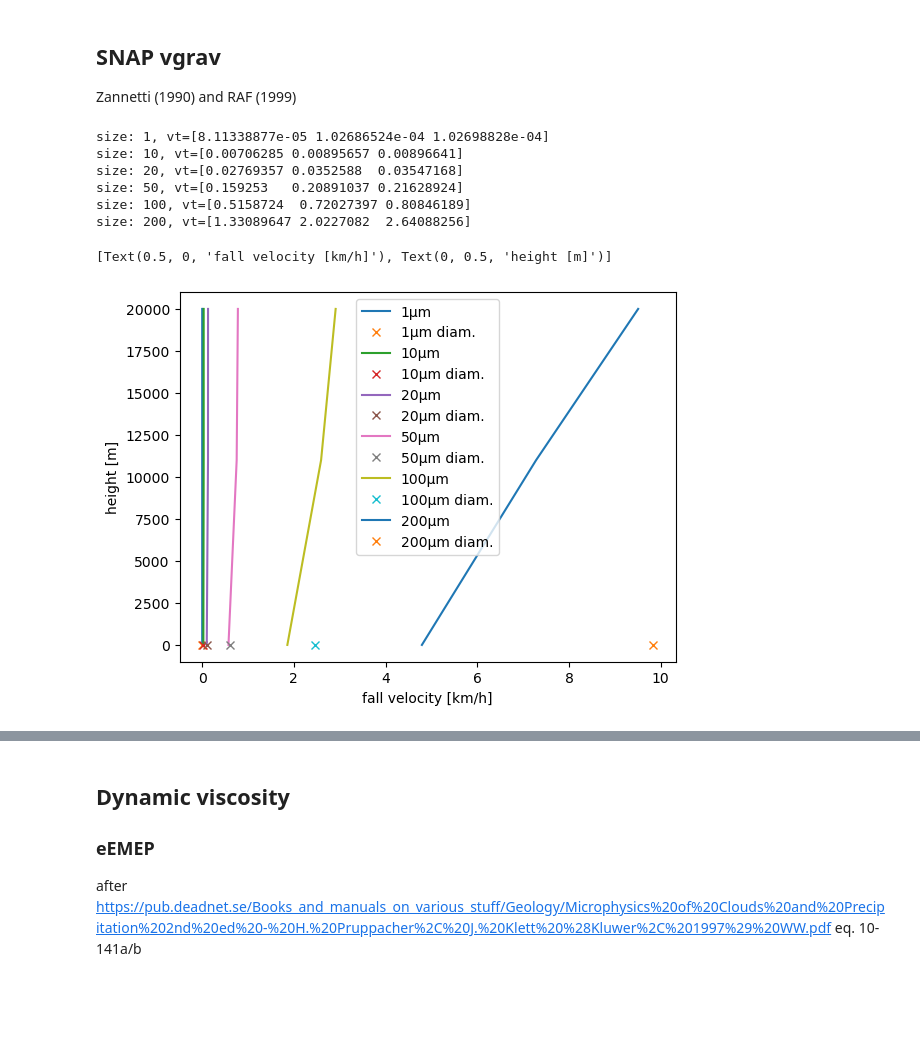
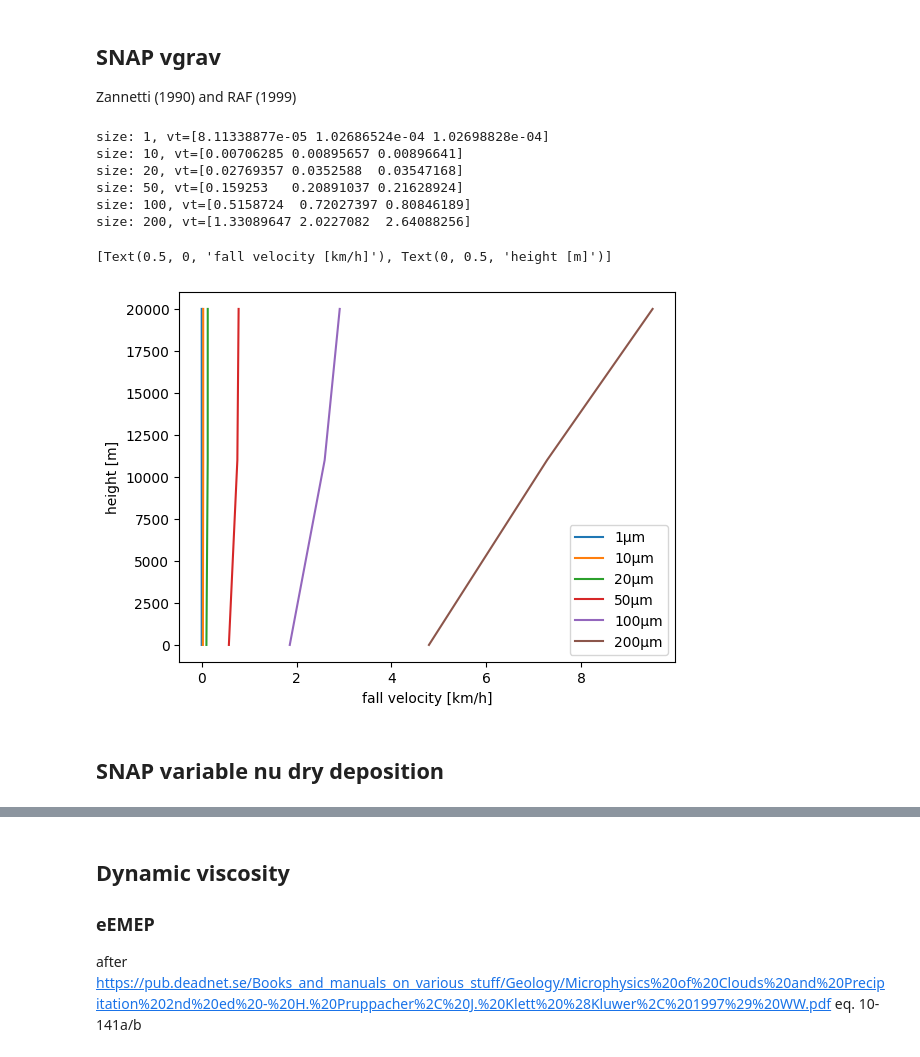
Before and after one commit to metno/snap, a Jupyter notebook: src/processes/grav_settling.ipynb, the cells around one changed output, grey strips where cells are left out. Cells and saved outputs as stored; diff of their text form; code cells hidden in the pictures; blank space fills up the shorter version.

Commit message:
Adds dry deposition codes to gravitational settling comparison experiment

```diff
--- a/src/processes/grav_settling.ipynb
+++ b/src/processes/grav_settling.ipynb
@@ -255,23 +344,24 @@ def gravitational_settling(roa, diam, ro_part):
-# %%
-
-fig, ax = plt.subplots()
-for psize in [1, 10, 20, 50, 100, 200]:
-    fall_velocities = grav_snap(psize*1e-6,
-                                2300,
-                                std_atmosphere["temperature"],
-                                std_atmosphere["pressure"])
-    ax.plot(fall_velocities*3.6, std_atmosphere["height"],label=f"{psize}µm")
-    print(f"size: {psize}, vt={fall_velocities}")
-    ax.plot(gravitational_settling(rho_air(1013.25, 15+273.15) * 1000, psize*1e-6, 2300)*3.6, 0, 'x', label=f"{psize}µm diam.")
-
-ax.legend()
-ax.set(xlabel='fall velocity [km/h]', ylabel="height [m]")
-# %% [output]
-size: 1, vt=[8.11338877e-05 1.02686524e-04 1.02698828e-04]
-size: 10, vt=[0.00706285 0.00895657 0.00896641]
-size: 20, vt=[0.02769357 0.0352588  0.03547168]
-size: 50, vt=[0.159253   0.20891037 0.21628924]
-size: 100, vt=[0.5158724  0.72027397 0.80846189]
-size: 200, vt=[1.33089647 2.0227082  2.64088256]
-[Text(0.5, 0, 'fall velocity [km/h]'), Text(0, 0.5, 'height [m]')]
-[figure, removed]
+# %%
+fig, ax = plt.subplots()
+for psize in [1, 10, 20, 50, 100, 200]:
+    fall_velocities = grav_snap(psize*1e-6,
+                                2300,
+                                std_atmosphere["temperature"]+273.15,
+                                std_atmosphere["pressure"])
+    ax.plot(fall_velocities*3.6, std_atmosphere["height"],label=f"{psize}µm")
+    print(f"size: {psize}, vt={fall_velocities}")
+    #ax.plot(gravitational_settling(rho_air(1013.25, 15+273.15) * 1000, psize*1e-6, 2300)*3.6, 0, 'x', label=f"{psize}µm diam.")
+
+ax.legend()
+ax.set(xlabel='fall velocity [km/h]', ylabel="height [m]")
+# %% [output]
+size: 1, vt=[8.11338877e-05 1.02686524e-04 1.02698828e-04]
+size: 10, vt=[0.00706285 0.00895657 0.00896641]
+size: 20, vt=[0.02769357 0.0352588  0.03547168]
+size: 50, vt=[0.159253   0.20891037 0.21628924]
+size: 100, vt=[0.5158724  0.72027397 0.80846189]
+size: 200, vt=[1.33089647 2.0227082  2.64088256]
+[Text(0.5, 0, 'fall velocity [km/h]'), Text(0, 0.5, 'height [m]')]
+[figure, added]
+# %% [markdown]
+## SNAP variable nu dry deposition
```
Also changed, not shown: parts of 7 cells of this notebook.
◆ ◆ ◆ ◆ ◆
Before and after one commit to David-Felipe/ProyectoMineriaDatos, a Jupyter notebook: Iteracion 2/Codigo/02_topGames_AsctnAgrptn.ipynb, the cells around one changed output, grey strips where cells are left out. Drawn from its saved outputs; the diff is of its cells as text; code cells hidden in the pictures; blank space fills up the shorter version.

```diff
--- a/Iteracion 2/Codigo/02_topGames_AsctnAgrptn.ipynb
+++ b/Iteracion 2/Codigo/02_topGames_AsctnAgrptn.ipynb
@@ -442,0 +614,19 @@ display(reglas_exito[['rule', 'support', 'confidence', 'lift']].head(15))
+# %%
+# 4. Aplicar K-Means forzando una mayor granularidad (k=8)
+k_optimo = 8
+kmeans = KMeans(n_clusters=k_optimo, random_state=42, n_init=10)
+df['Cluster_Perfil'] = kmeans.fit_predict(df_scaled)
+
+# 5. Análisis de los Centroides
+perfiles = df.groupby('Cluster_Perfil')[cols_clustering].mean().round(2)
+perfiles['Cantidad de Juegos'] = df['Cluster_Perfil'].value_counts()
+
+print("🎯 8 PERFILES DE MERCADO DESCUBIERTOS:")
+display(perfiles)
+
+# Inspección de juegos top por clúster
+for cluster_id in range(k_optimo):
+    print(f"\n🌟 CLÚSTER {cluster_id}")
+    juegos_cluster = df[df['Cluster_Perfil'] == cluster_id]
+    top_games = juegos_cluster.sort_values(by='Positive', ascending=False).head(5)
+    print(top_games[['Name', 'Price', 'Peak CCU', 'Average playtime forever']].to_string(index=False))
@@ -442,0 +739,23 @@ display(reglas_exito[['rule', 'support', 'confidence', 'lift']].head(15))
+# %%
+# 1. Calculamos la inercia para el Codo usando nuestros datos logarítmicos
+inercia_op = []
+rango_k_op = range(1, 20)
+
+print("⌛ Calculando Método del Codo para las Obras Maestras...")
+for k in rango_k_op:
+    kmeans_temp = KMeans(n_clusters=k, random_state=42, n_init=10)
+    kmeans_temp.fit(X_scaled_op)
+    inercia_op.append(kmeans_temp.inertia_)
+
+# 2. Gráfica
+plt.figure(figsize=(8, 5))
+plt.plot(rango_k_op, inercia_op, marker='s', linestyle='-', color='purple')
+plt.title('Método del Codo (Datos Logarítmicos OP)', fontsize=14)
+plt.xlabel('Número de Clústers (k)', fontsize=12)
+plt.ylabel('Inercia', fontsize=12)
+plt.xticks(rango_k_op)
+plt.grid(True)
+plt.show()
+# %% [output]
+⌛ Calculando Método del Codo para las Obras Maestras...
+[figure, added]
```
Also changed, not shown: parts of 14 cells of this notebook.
◆ ◆ ◆ ◆ ◆
- _Prompt_
Whenever a line in the records above contains the string "height", copy that line.

- _Response to this task_
-    ax.plot(fall_velocities*3.6, std_atmosphere["height"],label=f"{psize}µm")
-ax.set(xlabel='fall velocity [km/h]', ylabel="height [m]")
-[Text(0.5, 0, 'fall velocity [km/h]'), Text(0, 0.5, 'height [m]')]
+    ax.plot(fall_velocities*3.6, std_atmosphere["height"],label=f"{psize}µm")
+ax.set(xlabel='fall velocity [km/h]', ylabel="height [m]")
+[Text(0.5, 0, 'fall velocity [km/h]'), Text(0, 0.5, 'height [m]')]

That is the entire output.